> _Revision comparison data_:
== Segment start ==

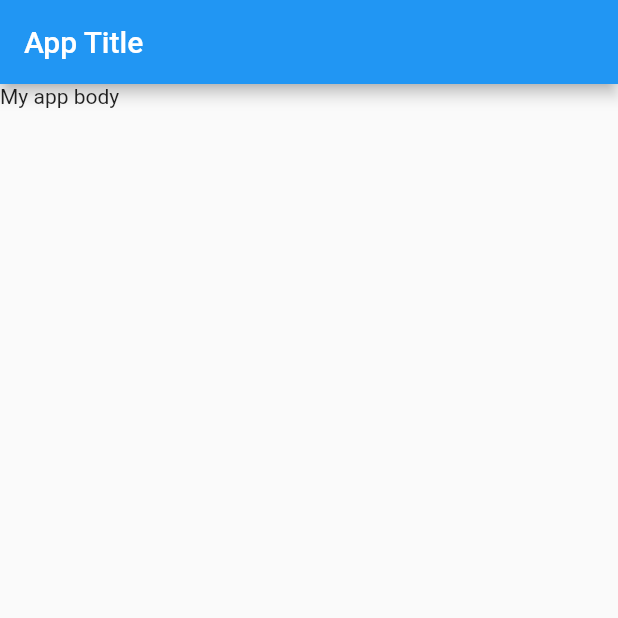
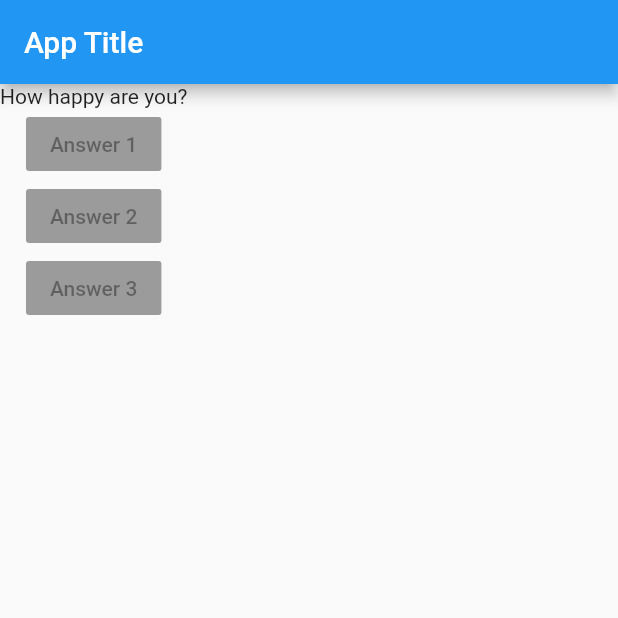
Before and after one commit to vkondi/first-flutter, a Flutter app: the screen it shows after launch, on a phone screen of 412 x 824 dp, the top half of it. Run offline on Flutter 3.47's test engine with Material 2 defaults, Android fonts, the phone set to English and light mode, and no system bars.

Commit message:
Section 2-31

```diff
--- a/lib/main.dart
+++ b/lib/main.dart
@@ -12,7 +12,23 @@ class MyApp extends StatelessWidget {
         appBar: AppBar(
           title: Text("App Title"),
         ),
-        body: Text("My app body"),
+        body: Column(
+          children: [
+            Text("How happy are you?"),
+            RaisedButton(
+              onPressed: null,
+              child: Text("Answer 1"),
+            ),
+            RaisedButton(
+              onPressed: null,
+              child: Text("Answer 2"),
+            ),
+            RaisedButton(
+              onPressed: null,
+              child: Text("Answer 3"),
+            ),
+          ],
+        ),
       ),
     );
   }
```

== Segment end ==

> _Your instructions_:
Copy out each record word for word and omit any pictures.

> _Response for this exercise_:
Before and after one commit to vkondi/first-flutter, a Flutter app: the screen it shows after launch, on a phone screen of 412 x 824 dp, the top half of it. Run offline on Flutter 3.47's test engine with Material 2 defaults, Android fonts, the phone set to English and light mode, and no system bars.

Commit message:
Section 2-31

```diff
--- a/lib/main.dart
+++ b/lib/main.dart
@@ -12,7 +12,23 @@ class MyApp extends StatelessWidget {
         appBar: AppBar(
           title: Text("App Title"),
         ),
-        body: Text("My app body"),
+        body: Column(
+          children: [
+            Text("How happy are you?"),
+            RaisedButton(
+              onPressed: null,
+              child: Text("Answer 1"),
+            ),
+            RaisedButton(
+              onPressed: null,
+              child: Text("Answer 2"),
+            ),
+            RaisedButton(
+              onPressed: null,
+              child: Text("Answer 3"),
+            ),
+          ],
+        ),
       ),
     );
   }
```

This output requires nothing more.